Basilica Of St. John
After the death of Christ, St. John came with Mary to Ephesus, living most of his life in and around Ayasoluk Hill and spreading the word of Christianity as St. Paul did before him. John’s grave was marked by a memorial, which was enclosed by a church of modest proportions in the 4th century. During the reign of Justinian, the emperor had a magnificent domed basilica con-structed on the site.

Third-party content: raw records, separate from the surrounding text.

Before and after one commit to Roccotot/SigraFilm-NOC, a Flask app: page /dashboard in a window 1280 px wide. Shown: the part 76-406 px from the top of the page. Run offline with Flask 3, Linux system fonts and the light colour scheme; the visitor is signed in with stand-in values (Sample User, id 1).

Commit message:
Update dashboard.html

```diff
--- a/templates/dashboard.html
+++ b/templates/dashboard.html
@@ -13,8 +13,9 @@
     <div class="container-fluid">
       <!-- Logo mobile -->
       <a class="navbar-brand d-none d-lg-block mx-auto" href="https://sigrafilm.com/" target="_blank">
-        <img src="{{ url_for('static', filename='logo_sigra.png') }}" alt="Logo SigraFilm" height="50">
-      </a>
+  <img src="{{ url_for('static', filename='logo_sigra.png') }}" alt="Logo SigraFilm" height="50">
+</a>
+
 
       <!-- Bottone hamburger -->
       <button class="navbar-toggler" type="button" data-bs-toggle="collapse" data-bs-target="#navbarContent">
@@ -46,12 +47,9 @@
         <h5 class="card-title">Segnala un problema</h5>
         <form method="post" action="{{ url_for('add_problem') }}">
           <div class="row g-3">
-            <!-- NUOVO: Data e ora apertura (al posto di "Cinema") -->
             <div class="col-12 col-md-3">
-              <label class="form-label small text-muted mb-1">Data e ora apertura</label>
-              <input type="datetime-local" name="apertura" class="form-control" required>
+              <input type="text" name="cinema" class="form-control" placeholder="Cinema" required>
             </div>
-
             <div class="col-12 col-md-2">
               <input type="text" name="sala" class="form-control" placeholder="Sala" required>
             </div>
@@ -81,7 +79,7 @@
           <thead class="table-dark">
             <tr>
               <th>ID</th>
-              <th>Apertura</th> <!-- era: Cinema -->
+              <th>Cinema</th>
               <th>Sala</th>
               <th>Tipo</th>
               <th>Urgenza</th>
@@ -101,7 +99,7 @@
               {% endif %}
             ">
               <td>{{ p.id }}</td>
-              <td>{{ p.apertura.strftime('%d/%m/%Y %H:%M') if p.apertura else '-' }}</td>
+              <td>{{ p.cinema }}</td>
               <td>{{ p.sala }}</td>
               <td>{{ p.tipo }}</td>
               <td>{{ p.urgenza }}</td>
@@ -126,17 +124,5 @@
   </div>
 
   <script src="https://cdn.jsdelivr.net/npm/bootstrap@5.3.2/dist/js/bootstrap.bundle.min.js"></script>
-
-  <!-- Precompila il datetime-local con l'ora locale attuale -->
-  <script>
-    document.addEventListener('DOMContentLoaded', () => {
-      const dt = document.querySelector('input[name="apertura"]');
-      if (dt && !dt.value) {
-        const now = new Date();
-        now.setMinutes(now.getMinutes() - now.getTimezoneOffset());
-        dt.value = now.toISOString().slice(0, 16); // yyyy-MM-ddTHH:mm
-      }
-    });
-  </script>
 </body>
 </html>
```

The tomb of St. John located under the main central dome ele -vated the site to one of the most sacred destinations in the Middle Ages. With the decline in importance of Ephesus and after repeated Arab raids, the basilica fell into ruins until the Selçuk Aydınoǧlu clan converted it into a mosque in 1330. The build -ing was completely destroyed in 1402 by Tamerlane’s Mongol army. The current entrance leads into the basilica through (or near) the southern tran -sept. Originally, entry was through the oversize exterior courtyard atrium to the west of the nave, which led worshippers through the narthex and finally into the far end of the nave. The basilica had six domes. The brick foundations and marble walls have been partially reconstructed; if they were fully restored, the cathedral would be the seventh largest in the world. More recent excavations east of the apse have revealed a baptistery and central pool, along with an attached chapel covered in frescoes depicting the saints.